I don’t know if it is caffeine in general or the acid in the coffee that I have a sensitivity to, as I drink a cup of black coffee a day (Bigelow’s Vanilla Chai Spice tea), but otherwise drink water or herbal tea.

The past month and a half has been a lot easier than I thought it would. The fact that I am not working at the moment also has helped the withdrawl process and made that easier. Now that I have been off coffee I don’t have any plans to start drinking it again. Even when I was drinking coffee I was doctoring it up really good with coffee creamer (prior to dairy intolerance) and sugar (post dairy intolerance). I had a hard time drinking it straight. Just as well I went off of it.

Dairy Free Options

Being dairy free was the hardest for me. As it was the also the first food intolerance that I figured out that I was dealing with. Figuring out what contained dairy and its derivatives (Whey and Sodium Caseinate) is an uphill challenge. It is not impossible. I found this webpage that has a list of terms to look for in the ingredients list that contain dairy, may contain dairy and does not contain dairy.

I have found more so with dairy than with gluten that they like to sneak dairy and its derivatives into foods that you would not imagine had dairy in it. Like Spaghetti seasoning, Taco Seasoning, Bouillon cubes, Salad Dressings, Breads, pretty much anything in a box. Reading Labels is critical to a successful dairy free diet.

There are a lot of dairy free milk alternatives out there. There is Soy Milk, Almond Milk, Coconut Milk, Rice Milk, Hemp Milk, Oat Milk, Hazelnut Milk. Of all of these I have tried a lot but the one that stands out for me, that I love, and would have a hard time living without is the Almond Breeze Almond Coconut blend. It s a blend of Almond and Coconut milks and it is awesome. I used to soley rely on rice milk, but it was super thin, and did not work for puddings and not as well for baking. Straight almond milk was too almondy for me, and coconut milk by itself was to rich. I came across the Almond Coconut blend about a year ago (my aunt had it, and let me try it), since then I have been hooked. It has a similar consistency to regular milk, so it can be used to replace real milk in recipes. I also like the fact that the coconut milk tones down the almond flavor, while the almond milk balances out the coconut milk’s richness.

I have also found that Almond Dream/Coconut Dream ice cream is a great tasting replacement for normal ice cream.

Ghirardelli semi sweet chocolate chips are dairy free and they are less expensive than the branded dairy free chocolate chips. They are also a name brand so you can find them pretty much in any grocery store.

The knorr vegetable bouillon cubes are dairy free, as are the Safeway brand vegetable and chicken flavor enhancers. Swanson chicken broth is safe. Pace Picante mild and medium salsa’s are safe. as are Mission tortilla chips. If you are only dairy free mission brand flour tortilla’s are dairy free.

I was reminded by a reader, for those of you who are not gluten free, but are dairy free, Oreo Cookies are dairy free, surprisingly enough.
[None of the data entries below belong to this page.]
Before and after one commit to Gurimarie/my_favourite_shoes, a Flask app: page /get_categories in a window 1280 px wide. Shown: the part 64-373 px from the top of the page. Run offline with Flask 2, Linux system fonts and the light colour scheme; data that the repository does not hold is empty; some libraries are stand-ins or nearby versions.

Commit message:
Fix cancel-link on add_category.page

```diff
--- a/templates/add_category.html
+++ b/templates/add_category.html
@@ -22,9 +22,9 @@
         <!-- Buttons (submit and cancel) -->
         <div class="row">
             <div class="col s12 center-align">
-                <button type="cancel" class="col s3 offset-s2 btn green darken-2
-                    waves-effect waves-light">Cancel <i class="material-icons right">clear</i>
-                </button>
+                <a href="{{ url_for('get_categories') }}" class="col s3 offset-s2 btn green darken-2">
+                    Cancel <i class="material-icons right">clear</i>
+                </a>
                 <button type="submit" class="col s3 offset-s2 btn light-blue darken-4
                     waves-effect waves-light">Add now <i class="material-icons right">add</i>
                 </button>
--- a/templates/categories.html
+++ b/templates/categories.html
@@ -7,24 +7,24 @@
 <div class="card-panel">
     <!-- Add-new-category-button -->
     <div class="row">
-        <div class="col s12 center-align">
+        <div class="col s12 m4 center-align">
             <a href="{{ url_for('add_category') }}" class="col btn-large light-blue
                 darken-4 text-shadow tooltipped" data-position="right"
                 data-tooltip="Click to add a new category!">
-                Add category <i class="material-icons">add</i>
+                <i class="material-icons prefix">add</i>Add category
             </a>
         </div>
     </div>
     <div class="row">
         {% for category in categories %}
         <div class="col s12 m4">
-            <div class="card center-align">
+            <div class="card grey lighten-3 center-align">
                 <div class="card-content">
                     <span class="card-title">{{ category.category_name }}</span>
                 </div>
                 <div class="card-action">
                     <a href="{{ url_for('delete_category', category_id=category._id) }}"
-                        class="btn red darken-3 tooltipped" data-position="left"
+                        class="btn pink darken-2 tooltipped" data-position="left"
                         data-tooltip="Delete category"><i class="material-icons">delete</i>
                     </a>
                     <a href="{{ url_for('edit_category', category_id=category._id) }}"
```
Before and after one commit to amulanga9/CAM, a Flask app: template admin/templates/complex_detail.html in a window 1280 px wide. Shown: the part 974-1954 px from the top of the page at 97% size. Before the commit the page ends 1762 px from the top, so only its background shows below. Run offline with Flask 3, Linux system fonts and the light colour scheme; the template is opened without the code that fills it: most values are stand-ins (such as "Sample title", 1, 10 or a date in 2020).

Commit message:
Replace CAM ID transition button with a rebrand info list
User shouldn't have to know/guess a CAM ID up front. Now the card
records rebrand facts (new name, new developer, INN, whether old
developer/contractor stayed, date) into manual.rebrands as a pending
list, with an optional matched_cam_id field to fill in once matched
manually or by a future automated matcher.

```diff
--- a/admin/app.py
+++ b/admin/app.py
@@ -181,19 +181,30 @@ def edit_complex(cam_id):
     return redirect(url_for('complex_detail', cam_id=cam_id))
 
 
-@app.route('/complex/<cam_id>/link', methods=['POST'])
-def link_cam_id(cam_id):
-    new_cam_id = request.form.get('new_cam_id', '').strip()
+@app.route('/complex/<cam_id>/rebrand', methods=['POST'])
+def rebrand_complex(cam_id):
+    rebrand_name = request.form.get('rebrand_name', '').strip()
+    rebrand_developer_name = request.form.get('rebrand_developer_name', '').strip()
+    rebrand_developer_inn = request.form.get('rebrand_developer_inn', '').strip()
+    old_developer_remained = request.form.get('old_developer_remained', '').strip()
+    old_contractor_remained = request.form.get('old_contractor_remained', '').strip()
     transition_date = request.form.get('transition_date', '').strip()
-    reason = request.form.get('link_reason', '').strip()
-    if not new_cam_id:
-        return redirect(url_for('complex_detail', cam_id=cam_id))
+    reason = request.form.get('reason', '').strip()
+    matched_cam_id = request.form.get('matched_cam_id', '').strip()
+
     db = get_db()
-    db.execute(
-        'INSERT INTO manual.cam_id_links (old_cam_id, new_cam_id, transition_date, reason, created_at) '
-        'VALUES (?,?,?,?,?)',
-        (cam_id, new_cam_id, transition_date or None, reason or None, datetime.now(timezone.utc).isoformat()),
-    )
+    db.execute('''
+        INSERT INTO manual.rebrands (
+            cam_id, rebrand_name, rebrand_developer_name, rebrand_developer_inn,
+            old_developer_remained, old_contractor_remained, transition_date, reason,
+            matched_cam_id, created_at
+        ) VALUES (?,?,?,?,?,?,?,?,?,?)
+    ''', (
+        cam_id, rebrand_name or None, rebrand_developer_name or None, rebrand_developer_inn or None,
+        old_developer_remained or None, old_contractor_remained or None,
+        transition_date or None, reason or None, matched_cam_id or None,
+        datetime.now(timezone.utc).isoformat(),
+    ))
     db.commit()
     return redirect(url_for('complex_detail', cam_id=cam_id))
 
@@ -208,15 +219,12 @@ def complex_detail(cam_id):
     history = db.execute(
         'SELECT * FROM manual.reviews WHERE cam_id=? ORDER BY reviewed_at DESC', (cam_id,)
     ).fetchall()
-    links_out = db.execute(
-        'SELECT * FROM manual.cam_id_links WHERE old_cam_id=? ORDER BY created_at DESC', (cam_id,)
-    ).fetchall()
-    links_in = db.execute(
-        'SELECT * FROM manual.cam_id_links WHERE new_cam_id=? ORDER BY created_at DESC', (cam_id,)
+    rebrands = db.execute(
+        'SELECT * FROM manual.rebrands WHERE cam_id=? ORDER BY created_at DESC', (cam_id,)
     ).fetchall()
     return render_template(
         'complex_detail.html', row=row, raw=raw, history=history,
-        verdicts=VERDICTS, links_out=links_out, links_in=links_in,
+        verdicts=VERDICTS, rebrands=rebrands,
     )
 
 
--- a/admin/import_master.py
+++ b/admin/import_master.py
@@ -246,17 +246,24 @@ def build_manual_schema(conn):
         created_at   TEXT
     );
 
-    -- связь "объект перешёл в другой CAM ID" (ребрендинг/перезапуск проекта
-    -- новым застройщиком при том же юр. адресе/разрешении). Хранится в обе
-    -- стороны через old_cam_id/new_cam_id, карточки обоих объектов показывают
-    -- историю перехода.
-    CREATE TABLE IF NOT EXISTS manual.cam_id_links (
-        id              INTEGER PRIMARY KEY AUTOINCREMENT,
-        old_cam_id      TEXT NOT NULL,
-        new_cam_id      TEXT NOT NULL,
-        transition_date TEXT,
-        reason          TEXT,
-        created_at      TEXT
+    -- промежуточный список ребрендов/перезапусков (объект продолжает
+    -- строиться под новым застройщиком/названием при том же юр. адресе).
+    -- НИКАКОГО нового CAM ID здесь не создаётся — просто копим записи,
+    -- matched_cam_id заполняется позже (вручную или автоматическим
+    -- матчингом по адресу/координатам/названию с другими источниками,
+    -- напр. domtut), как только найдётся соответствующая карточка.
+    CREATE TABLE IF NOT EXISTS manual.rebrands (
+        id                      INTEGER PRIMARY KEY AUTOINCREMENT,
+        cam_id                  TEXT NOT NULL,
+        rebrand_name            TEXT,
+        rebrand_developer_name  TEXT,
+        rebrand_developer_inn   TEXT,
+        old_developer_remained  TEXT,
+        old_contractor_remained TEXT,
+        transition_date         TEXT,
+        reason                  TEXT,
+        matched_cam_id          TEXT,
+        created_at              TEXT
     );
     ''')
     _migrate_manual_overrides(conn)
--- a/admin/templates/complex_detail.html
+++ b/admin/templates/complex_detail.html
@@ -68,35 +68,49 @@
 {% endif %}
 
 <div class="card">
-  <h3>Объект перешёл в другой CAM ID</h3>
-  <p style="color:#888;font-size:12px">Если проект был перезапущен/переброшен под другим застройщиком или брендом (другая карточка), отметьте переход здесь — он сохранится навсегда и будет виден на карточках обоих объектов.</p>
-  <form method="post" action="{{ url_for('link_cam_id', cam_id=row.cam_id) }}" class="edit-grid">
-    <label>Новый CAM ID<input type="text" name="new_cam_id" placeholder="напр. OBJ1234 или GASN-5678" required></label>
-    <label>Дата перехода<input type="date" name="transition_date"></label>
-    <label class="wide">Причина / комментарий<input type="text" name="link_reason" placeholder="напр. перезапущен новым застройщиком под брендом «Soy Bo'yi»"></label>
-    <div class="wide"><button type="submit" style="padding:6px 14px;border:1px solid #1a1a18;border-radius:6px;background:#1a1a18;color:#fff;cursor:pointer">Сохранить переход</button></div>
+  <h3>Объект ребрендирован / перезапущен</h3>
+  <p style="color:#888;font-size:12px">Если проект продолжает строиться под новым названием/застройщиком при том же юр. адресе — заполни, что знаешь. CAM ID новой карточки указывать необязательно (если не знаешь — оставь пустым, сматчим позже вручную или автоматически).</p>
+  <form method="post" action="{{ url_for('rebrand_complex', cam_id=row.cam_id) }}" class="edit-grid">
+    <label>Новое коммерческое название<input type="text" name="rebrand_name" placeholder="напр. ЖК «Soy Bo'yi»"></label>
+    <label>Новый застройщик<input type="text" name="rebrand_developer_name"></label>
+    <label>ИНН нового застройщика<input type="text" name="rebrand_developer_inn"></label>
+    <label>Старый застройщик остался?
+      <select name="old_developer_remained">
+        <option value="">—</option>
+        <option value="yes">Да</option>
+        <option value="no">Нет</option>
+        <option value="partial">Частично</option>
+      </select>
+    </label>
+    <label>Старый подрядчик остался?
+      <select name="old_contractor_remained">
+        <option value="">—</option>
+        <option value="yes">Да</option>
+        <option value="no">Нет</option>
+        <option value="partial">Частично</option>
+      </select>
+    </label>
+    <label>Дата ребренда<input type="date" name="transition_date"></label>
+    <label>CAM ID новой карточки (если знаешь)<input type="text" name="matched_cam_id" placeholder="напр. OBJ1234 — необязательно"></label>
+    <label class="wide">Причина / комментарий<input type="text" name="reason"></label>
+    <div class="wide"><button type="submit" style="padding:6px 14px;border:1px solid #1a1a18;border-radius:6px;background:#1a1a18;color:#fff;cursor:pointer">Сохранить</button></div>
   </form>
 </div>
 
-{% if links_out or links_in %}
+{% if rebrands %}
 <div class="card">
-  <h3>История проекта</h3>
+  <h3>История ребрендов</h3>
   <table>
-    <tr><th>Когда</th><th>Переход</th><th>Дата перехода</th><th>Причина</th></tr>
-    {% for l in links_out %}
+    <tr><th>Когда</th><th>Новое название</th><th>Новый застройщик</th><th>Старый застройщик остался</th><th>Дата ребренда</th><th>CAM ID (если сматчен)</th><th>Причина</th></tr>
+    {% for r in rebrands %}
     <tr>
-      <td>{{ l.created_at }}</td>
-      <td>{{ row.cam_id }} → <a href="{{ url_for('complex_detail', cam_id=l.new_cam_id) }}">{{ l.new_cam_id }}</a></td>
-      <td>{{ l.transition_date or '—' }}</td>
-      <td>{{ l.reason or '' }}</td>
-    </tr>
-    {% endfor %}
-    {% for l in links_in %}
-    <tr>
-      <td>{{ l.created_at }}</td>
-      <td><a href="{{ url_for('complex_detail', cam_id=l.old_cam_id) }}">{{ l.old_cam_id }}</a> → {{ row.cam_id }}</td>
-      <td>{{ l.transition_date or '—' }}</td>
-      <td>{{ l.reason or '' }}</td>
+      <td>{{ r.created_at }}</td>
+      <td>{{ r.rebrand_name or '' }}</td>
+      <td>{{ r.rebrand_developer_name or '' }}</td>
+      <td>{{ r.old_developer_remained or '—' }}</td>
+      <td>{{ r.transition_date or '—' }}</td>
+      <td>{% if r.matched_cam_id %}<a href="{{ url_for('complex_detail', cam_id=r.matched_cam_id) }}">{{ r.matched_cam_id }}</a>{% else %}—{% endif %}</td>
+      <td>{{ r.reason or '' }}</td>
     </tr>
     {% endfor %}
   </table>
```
I have not had Oreos since I went Gluten Free, I was super happy when I was only doing dairy free and found out that Oreos were safe.

There are other brands and such that I know of that I have here locally, that I don’t know the equivalent of in other chain grocery store.

Your life is not over if you are finding out that you have to go dairy free. There are so many great options out there. It can be done. The learning curve is the biggest issue. The first year is the hardest.